Prior to offering our genetic testing service, we, of course, tried it out on ourselves. My father had a quadruple bypass surgery at the age of 52. Needless to say, I’ve got a strong family history of heart disease. Therefore, I’ve got a passionate interest in adopting a lifestyle that supports my heart health. My genetic test results showed I was a slow metabolizer of caffeine. And, when it comes to heart health, slow versus fast, matters.

A National Institute of Health study, looking at 4,000 adults who had previously had a heart attack, found that individuals who drank 4 cups or more of coffee/day had a 36% increased risk of heart attack.  Next, researchers assessed their genetic make-up to see if they were slow vs. fast metabolizers.  Results showed that only the slow metabolizers who drank a lot of coffee had the higher risk of heart attacks. There was no increased risk for fast metabolizers. In fact, drinking a lot of coffee seemed to have a protective effect for that lucky group.

Slow Vs. Fast | Blood Pressure

In terms of high blood pressure, we see similar results in other studies. For example, in a group of 550 participants, researchers showed a greater risk of hypertension in the slow metabolizers that drank moderate to heavy amounts of coffee compared to the fast metabolizers.

Caffeine & Endurance Exercise

As a sports dietitian, I have offered advice in using caffeine as an ergogenic aid in endurance performance. However, evidence shows that slurping down a caffeine-laced gel only benefits the fast metabolizers. On the flip side, too much caffeine in slow metabolizing athletes could have a negative impact.  One-size-fits all fueling recommendations are not only ineffective, they may cause performance problems. Advice should be tailored to the individual.

group of male cyclists

And the Research Continues…

While the research continues in how we can apply what we learn from our individual DNA, we have enough science to apply nutritional recommendations to one’s genetic makeup. As a Registered Dietitian, the science increases my confidence when I offer advice on how a client can optimize their health using this genetic testing service. By knowing one’s genetic type, we can strategically adjust one’s dietary intake accordingly and better manage overall well-being.

Information leads to change. It’s impactful to know your genes. I changed my behavior and I only drink one cup of coffee in the morning compared to 2 cups. In my opinion, that additional cup of java will never taste as good as optimizing my heart health.
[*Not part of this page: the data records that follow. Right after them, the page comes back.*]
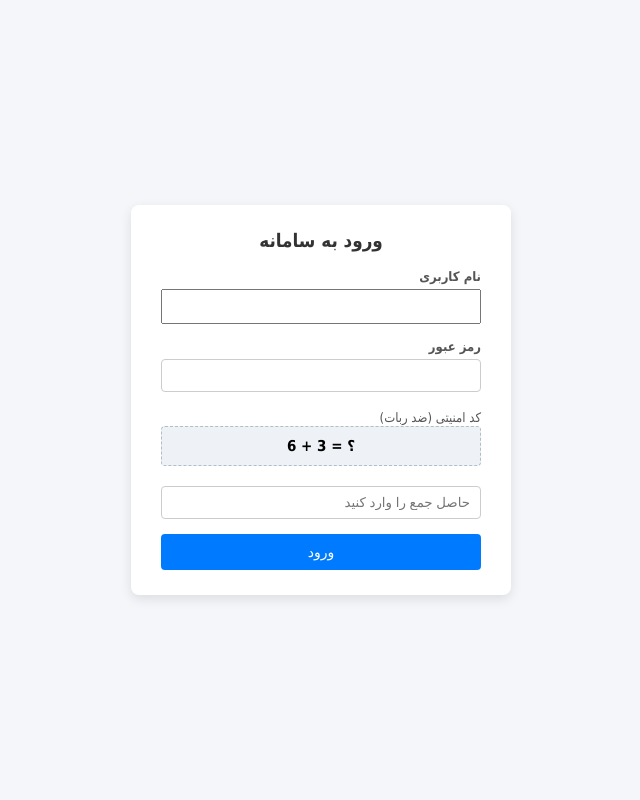
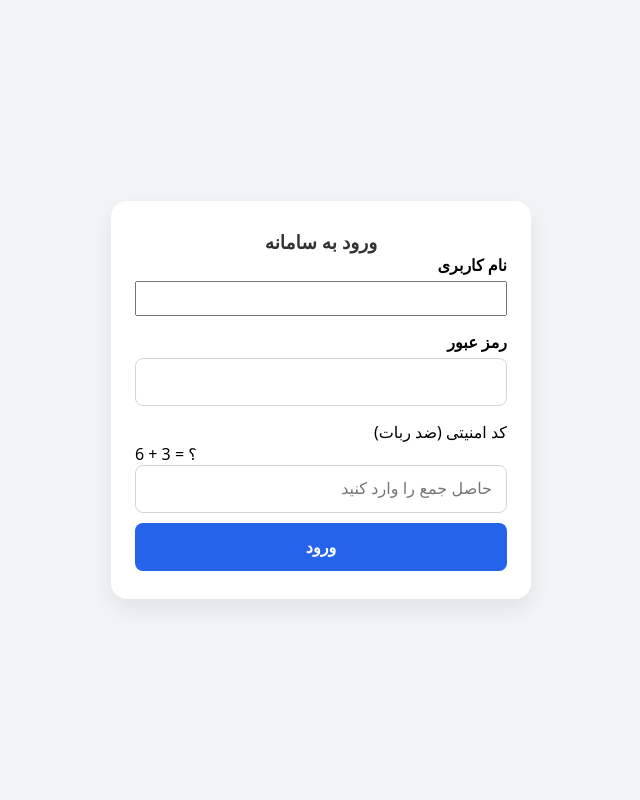
Before and after one commit to nahid7091/showroom, a FastAPI app: page /login in a window 1280 px wide. Shown: the whole page, without its empty margins (319-959 px from the left). Run offline with FastAPI, Linux system fonts and the light colour scheme.

Commit message:
Update login.html

```diff
--- a/templates/login.html
+++ b/templates/login.html
@@ -5,13 +5,83 @@
   <meta name="viewport" content="width=device-width, initial-scale=1.0, maximum-scale=1.0, user-scalable=no">
   <title>ورود به سیستم شوروم</title>
   <style>
-    body { font-family: Tahoma, sans-serif; background: #f4f6f9; display: flex; justify-content: center; align-items: center; height: 100vh; margin: 0; }
-    .login-box { background: white; padding: 25px 30px; border-radius: 8px; box-shadow: 0 4px 12px rgba(0,0,0,0.1); width: 320px; }
+    * {
+    box-sizing: border-box;
+    margin: 0;
+    padding: 0;
+}
+    body { font-family: system-ui, -apple-system, sans-serif;
+          background-color: #f3f4f6; display: flex;
+          justify-content: center; align-items: center;
+          min-height: 100vh; margin: 0;
+         padding: 16px; /* جلوگیری از چسبیدن به لبه‌های گوشی */
+         }
+    .login-box { background: white;
+                padding: 28px 24px;
+                border-radius: 16px;
+                box-shadow: 0 10px 25px rgba(0,0,0,0.08);
+                width: 100%;
+                max-width: 420px;        /* در تبلت و کامپیوتر از ۴۲۰ پیکسل بازتر نمی‌شود */
+                margin: 0 auto;
+               }
+    .login-box h2{
+      font-size: 20px;
+      margin-bottom: 20px;
+      text-align: center;
+    }
     h3 { margin-top: 0; text-align: center; color: #333; }
-    label { font-size: 13px; color: #555; }
-    input[type="text"], input[type="password"], input[type="number"] { width: 100%; padding: 8px 10px; margin-top: 5px; margin-bottom: 15px; border: 1px solid #ccc; border-radius: 4px; box-sizing: border-box; }
-    .captcha-box { background: #eef2f7; padding: 10px; border-radius: 4px; text-align: center; margin-bottom: 15px; font-weight: bold; font-size: 15px; border: 1px dashed #b0bec5; }
-    button { width: 100%; padding: 10px; background: #007bff; color: white; border: none; border-radius: 4px; font-size: 14px; cursor: pointer; }
+    .form-group {
+        margin-bottom: 16px;
+    }
+
+    .form-group label {
+        display: block;
+        margin-bottom: 6px;
+        font-size: 14px;
+        font-weight: 500;
+    }
+
+    .form-control,
+    input[type="text"],
+    input[type="password"],
+    input[type="number"] {
+      width: 100%;
+      height: 48px;            /* ارتفاع استاندارد و لمس راحت با انگشت */
+      padding: 10px 14px;
+      font-size: 16px;         /* سایز ۱۶px مانع از زوم ناخواسته در آیفون (iOS) می‌شود */
+      border: 1px solid #d1d5db;
+      border-radius: 8px;
+      outline: none;
+      transition: border-color 0.2s;
+    }
+    input:focus {
+    border-color: #2563eb;
+}
+    .captcha-box {
+      /* background: #eef2f7;
+      padding: 10px; border-radius: 4px;
+      text-align: center; margin-bottom: 15px;
+      font-weight: bold; font-size: 15px;
+      border: 1px dashed #b0bec5;  */
+      display: flex;
+      align-items: center;
+      gap: 10px;
+    }
+    .captcha-box input {
+    text-align: center;
+    }
+    button {
+        width: 100%;
+        height: 48px;
+        background-color: #2563eb;
+        color: #fff;
+        border: none;
+        border-radius: 8px;
+        font-size: 16px;
+        font-weight: bold;
+        cursor: pointer;
+        margin-top: 10px;
+    }
     button:hover { background: #0056b3; }
     .error { color: #d9534f; background: #fdf7f7; padding: 8px; border-radius: 4px; font-size: 13px; margin-bottom: 12px; border: 1px solid #ebccd1; }
   </style>
```
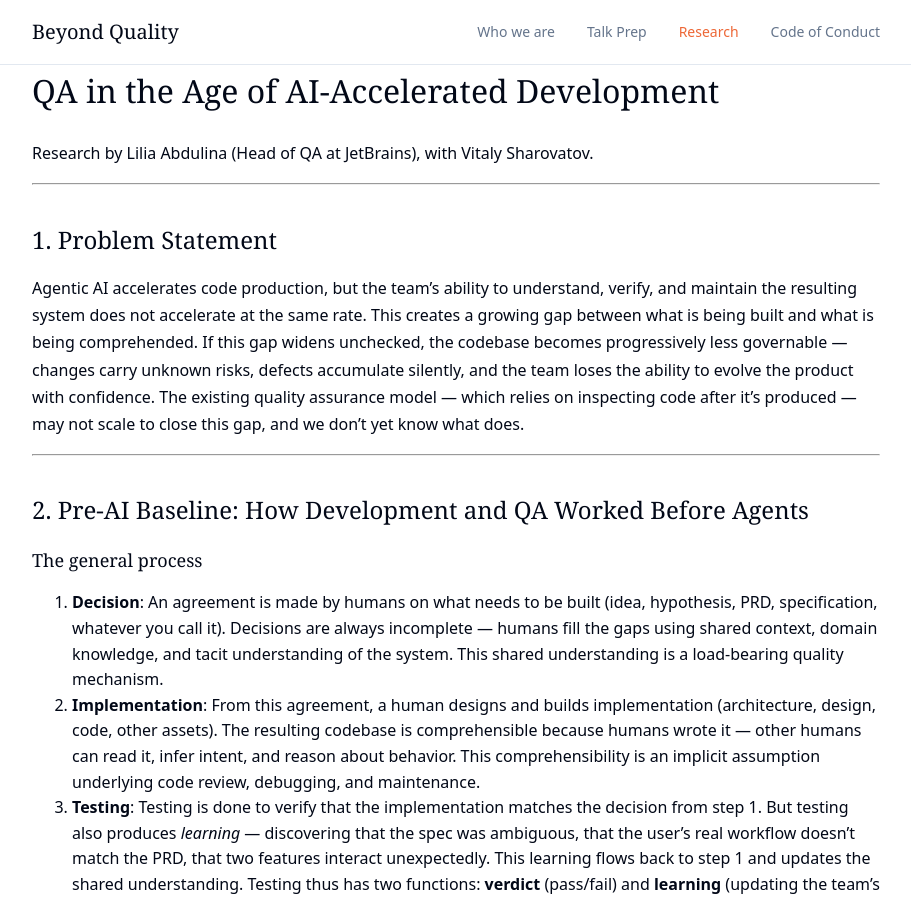
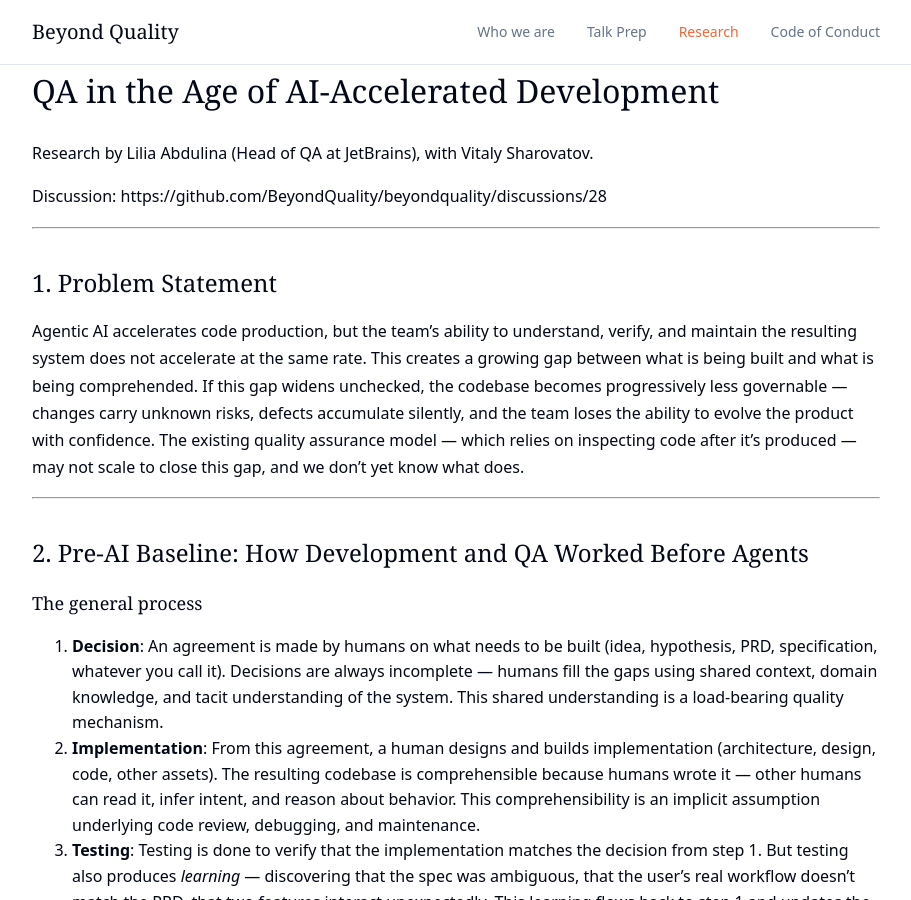
Before and after one commit to BeyondQuality/beyondquality, a Jekyll site: the page built from research/ai-era-testing/analysis.md, in a window 1280 px wide and 900 px high. Shown: the whole window, without its empty margins (184-1095 px from the left). Built offline with Jekyll 4.4.1, drawn with Linux system fonts in a browser that asks for light colours; our own code applies the rules of GitHub Pages for plain Markdown files; some of the changed lines change nothing that is shown.

Commit message:
added discussion link

```diff
--- a/research/ai-era-testing/analysis.md
+++ b/research/ai-era-testing/analysis.md
@@ -1,6 +1,8 @@
 # QA in the Age of AI-Accelerated Development
 
 Research by Lilia Abdulina (Head of QA at JetBrains), with Vitaly Sharovatov.
+
+Discussion: https://github.com/BeyondQuality/beyondquality/discussions/28
 
 ---
 
```
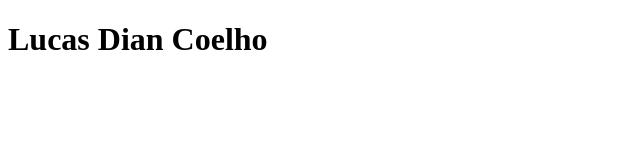
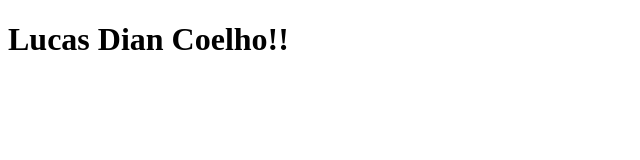
Before and after one commit to LucasDCoelho/FS15-Aula-de-Git, a plain HTML site: page index.html in a window 1280 px wide. Shown: the full height of the page, 0-640 px from the left. Drawn offline with Linux system fonts and the light colour scheme.

Commit message:
update: alteração do nome do commit

```diff
--- a/index.html
+++ b/index.html
@@ -7,6 +7,6 @@
         <title>Document</title>
     </head>
     <body>
-        <h1>Lucas Dian Coelho</h1>
+        <h1>Lucas Dian Coelho!!</h1>
     </body>
 </html>
```
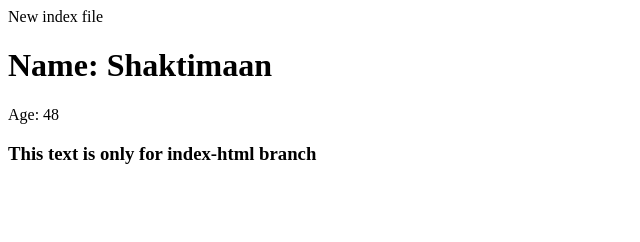
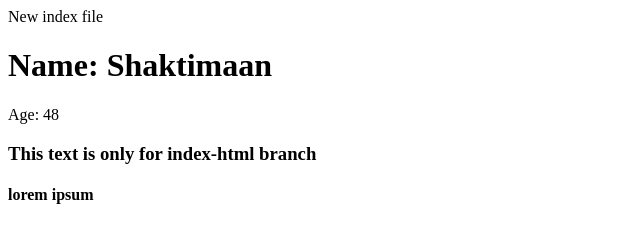
Before and after one commit to rahulg1299/git-clone-test, a plain HTML site: page index.html in a window 1280 px wide. Shown: the whole page, without its empty margins (0-640 px from the left). Drawn offline with Linux system fonts and the light colour scheme.

Commit message:
index-html lorem ipsum

```diff
--- a/index.html
+++ b/index.html
@@ -9,5 +9,6 @@
     <h1>Name: Shaktimaan</h1>
     <p>Age: 48</p>
     <h3>This text is only for index-html branch</h3>
+    <h4>lorem ipsum</h4>
   </body>
 </html>
```
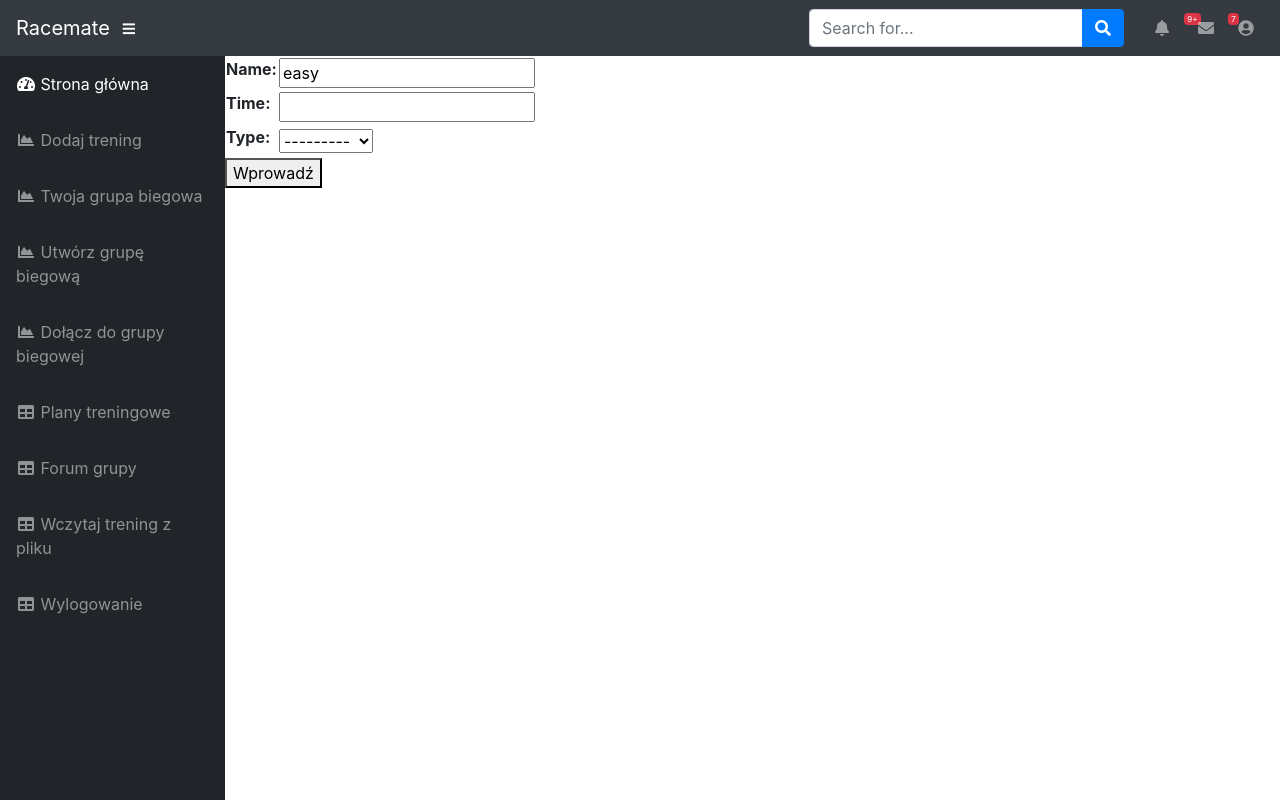
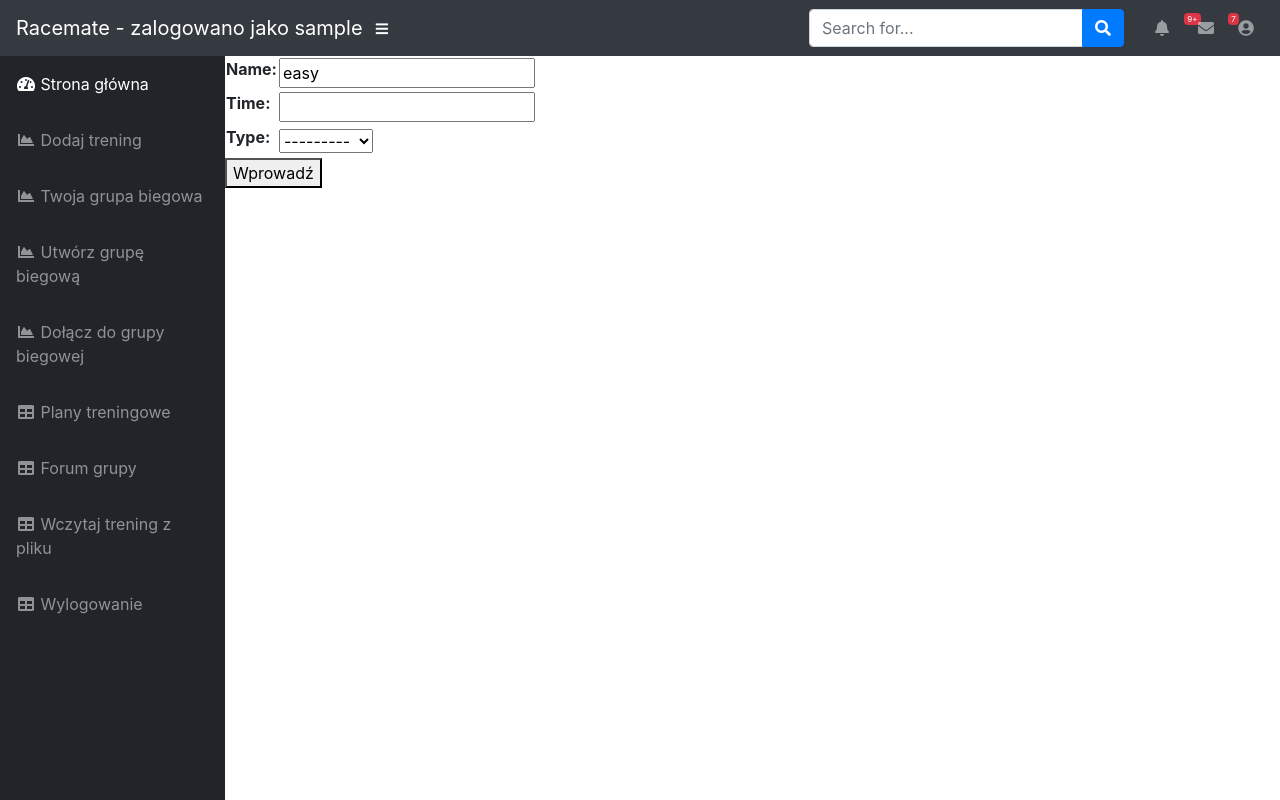
Before and after one commit to przemyslawkulak/Racemate-aplikacja-biegowa, a Django app: page /add_plan/ in a window 1280 px wide. Run offline with Django 3.2, Linux system fonts and the light colour scheme; the visitor is signed in with stand-in values (Sample User, id 1); some libraries are stand-ins or nearby versions.

Commit message:
update Index View - loged as <username>

```diff
--- a/Racemate/racemate/models.py
+++ b/Racemate/racemate/models.py
@@ -79,3 +79,4 @@ class Message(models.Model):
     sender = models.ForeignKey(MyUser, on_delete=models.CASCADE, null=True, related_name="Nadawca")
     date_sent = models.DateTimeField(auto_now_add=True, null=True, verbose_name="Data wysłania")
     groupjoin = models.OneToOneField(RunningGroup, on_delete=models.CASCADE, null=True)
+    # togroup = models.ForeignKey(RunningGroup, on_delete=models.CASCADE, null=True, related_name="Do grupy")
--- a/Racemate/racemate/templates/racemate/index.html
+++ b/Racemate/racemate/templates/racemate/index.html
@@ -29,7 +29,7 @@
 
     <nav class="navbar navbar-expand navbar-dark bg-dark static-top">
 
-      <a class="navbar-brand mr-1" href='{% url 'landing-page' %}'>Racemate</a>
+      <a class="navbar-brand mr-1" href='{% url 'landing-page' %}'>Racemate - zalogowano jako {{user.username}}</a>
 
       <button class="btn btn-link btn-sm text-white order-1 order-sm-0" id="sidebarToggle" href='{% url 'landing-page' %}'>
         <i class="fas fa-bars"></i>
```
Learn more about our genetic testing HERE.

avocado and orange advertising genetic testing

Jennifer McDaniel

Jennifer McDaniel is a Registered Dietitian, Media Spokesperson, and co-author of Prevention's Mediterranean Table Cookbook. She and her team of Registered Dietitians aim to help their clients go further, make change last, and unlock their potential. She lives in St. Louis, MO with her husband, and three young sons. If you are interested in working with Jennifer, please visit our contact page.